You have to break down a complex process into simple, actionable steps. Those of us who have been around horses for a lifetime tend to go into autopilot around certain tasks. Sometimes, we may leave out key details or when riding, let our aids get muddled and confused.
Remember how intentionally you had to learn how to post? And then many years later an instructor tells you to use your seat in your post and you’re back to bringing mindfulness to that aid?
Whether it’s how to wrap a polo wrap or ride a proper canter depart, when you teach another person you need to boil everything down to basic steps and you highlight only the most important points. I find myself bringing this intentionality back to my own riding and horse care, which means I make less preventable mistakes.
Watching. Watching. Watching. To a certain extent, learning how to ride is about just putting time in the saddle. More riding = better riding. However, this simple equation overlooks the fact that many of us benefit from watching others ride.
Auditing clinics is a great, cost-effective learning tool, but have you ever tried spectating when someone else isn’t narrating? If you watch another rider you can start to analyze what they did, what was the result, and what you would have done differently.
Perfecting the art of asking questions. I’ve found asking questions helps students explain their reactions, solidify their learning, and at times shows me holes in their understanding. Also, the more questions you ask, the better you get at the art of asking questions. Many don’t realize that crafting the right questions is a skill in itself.
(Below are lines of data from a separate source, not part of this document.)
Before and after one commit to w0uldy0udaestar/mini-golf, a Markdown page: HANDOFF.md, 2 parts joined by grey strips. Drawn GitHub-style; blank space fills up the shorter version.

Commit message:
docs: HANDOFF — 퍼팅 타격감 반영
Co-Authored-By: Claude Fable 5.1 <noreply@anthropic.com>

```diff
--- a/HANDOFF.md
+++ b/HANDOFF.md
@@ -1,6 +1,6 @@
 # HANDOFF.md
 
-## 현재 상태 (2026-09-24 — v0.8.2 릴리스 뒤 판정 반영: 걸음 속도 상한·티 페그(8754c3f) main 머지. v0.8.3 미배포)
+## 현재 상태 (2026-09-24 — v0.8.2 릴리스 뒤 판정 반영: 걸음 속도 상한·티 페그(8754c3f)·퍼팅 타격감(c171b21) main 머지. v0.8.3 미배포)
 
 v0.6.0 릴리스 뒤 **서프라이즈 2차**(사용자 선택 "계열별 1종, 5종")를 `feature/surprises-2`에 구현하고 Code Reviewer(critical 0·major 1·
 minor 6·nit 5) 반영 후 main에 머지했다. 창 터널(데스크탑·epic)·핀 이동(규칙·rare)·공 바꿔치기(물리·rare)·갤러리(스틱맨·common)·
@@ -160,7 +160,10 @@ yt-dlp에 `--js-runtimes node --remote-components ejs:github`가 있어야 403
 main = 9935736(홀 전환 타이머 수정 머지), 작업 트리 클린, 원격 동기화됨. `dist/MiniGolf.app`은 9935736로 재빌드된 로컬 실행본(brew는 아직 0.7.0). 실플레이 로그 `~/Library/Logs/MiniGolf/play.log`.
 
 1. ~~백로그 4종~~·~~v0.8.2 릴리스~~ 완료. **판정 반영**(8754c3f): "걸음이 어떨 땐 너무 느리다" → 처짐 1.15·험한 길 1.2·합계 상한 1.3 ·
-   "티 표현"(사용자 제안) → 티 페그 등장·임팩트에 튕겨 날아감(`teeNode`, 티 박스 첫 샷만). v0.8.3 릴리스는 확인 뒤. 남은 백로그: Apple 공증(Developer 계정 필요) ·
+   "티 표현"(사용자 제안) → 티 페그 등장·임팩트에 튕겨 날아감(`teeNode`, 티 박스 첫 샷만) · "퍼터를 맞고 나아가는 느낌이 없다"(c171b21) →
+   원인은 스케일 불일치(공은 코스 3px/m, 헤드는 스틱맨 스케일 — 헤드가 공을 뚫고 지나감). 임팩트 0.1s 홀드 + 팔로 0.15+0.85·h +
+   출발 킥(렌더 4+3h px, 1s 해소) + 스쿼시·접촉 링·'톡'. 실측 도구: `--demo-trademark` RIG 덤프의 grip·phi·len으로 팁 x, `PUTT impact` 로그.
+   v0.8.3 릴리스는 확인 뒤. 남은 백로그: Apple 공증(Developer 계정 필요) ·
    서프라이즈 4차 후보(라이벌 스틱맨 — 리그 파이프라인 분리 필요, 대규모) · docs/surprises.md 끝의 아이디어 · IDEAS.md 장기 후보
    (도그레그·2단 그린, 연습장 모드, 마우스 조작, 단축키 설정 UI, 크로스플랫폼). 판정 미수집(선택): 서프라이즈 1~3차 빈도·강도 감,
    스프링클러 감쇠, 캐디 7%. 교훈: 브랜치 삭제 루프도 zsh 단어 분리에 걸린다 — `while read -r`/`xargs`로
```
When you ask higher quality questions, you get higher quality answers. By constantly practicing my question craft, I now have a skill that helps me get more out of my own lessons and clinics. It’s an age old adage – teaching can make you a better learner.